_What to work on:_
The entries are to be duplicated exactly, though any picture in them must be omitted.

Extracted records: Begin

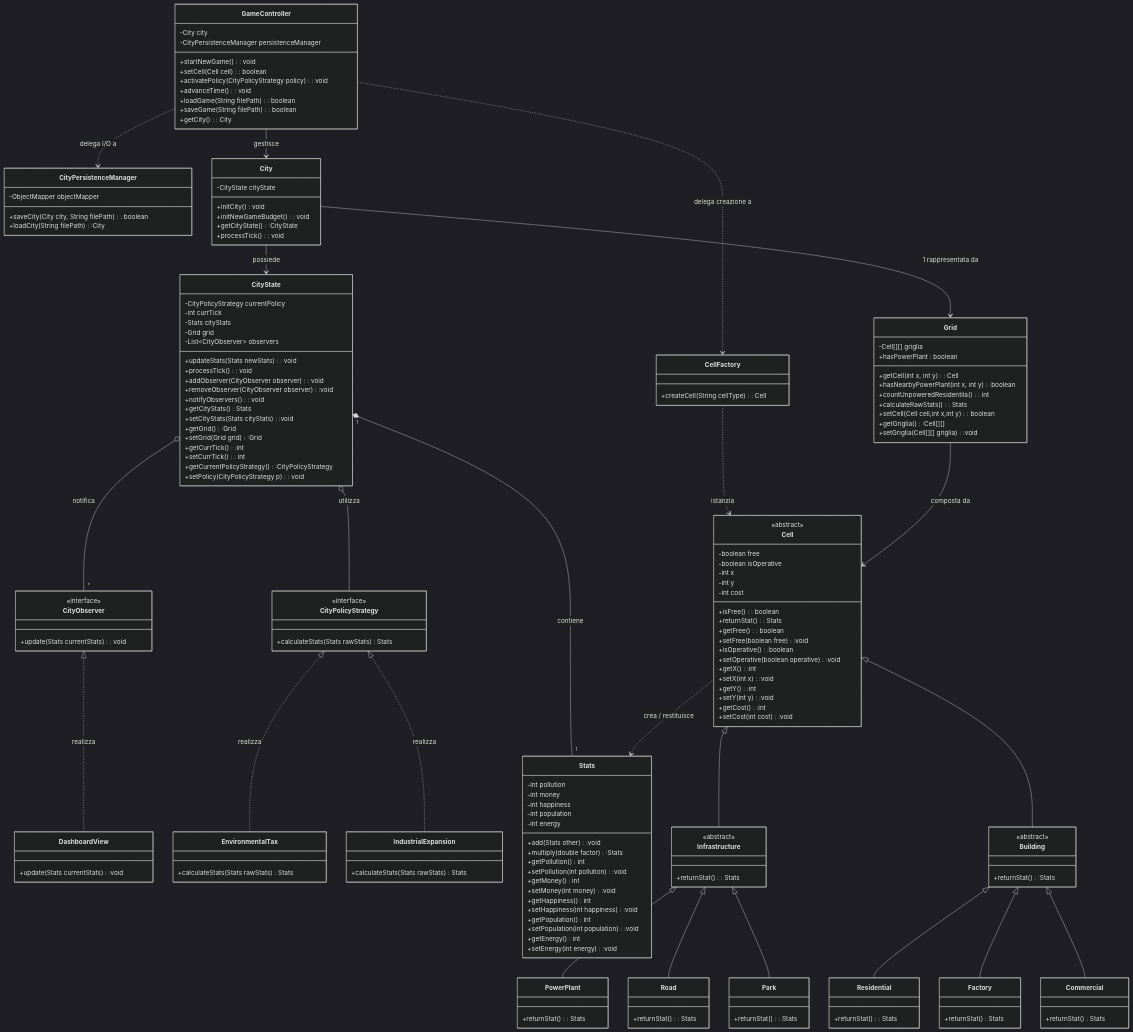
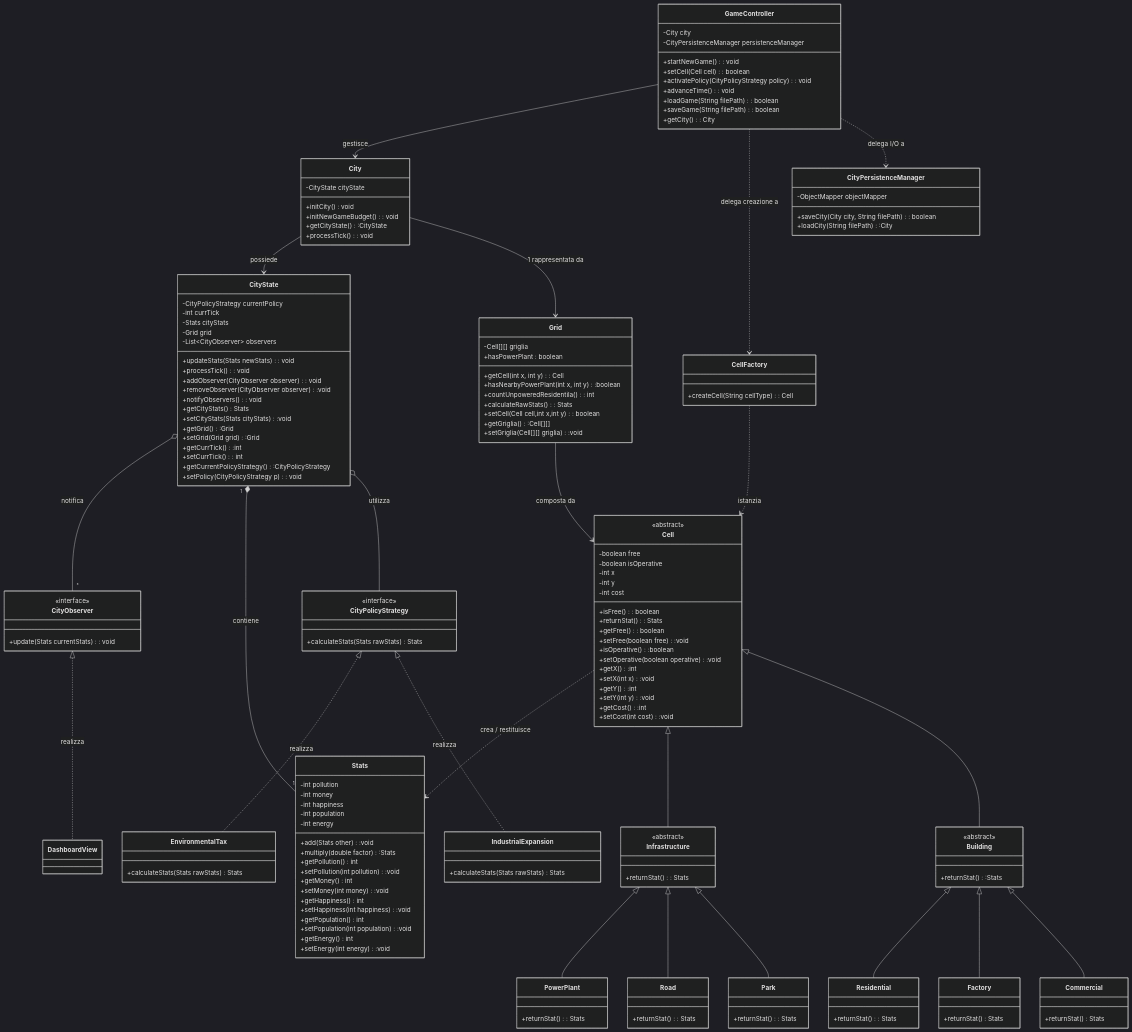
The diagram in docs/DESIGN-CLASS-MODEL/design-class-model.md (andreatoson3-netizen/Amatriciana), drawn with Mermaid (dark theme) before and after one commit.

```diff
--- a/docs/DESIGN-CLASS-MODEL/design-class-model.md
+++ b/docs/DESIGN-CLASS-MODEL/design-class-model.md
@@ -33,9 +33,6 @@
         +update(Stats currentStats): void
     }
 
-    class DashboardView {
-        +update(Stats currentStats) :void
-    }
 
     class City {
         -CityState cityState
```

Extracted records: End

_Task output:_
The diagram in docs/DESIGN-CLASS-MODEL/design-class-model.md (andreatoson3-netizen/Amatriciana), drawn with Mermaid (dark theme) before and after one commit.

```diff
--- a/docs/DESIGN-CLASS-MODEL/design-class-model.md
+++ b/docs/DESIGN-CLASS-MODEL/design-class-model.md
@@ -33,9 +33,6 @@
         +update(Stats currentStats): void
     }
 
-    class DashboardView {
-        +update(Stats currentStats) :void
-    }
 
     class City {
         -CityState cityState
```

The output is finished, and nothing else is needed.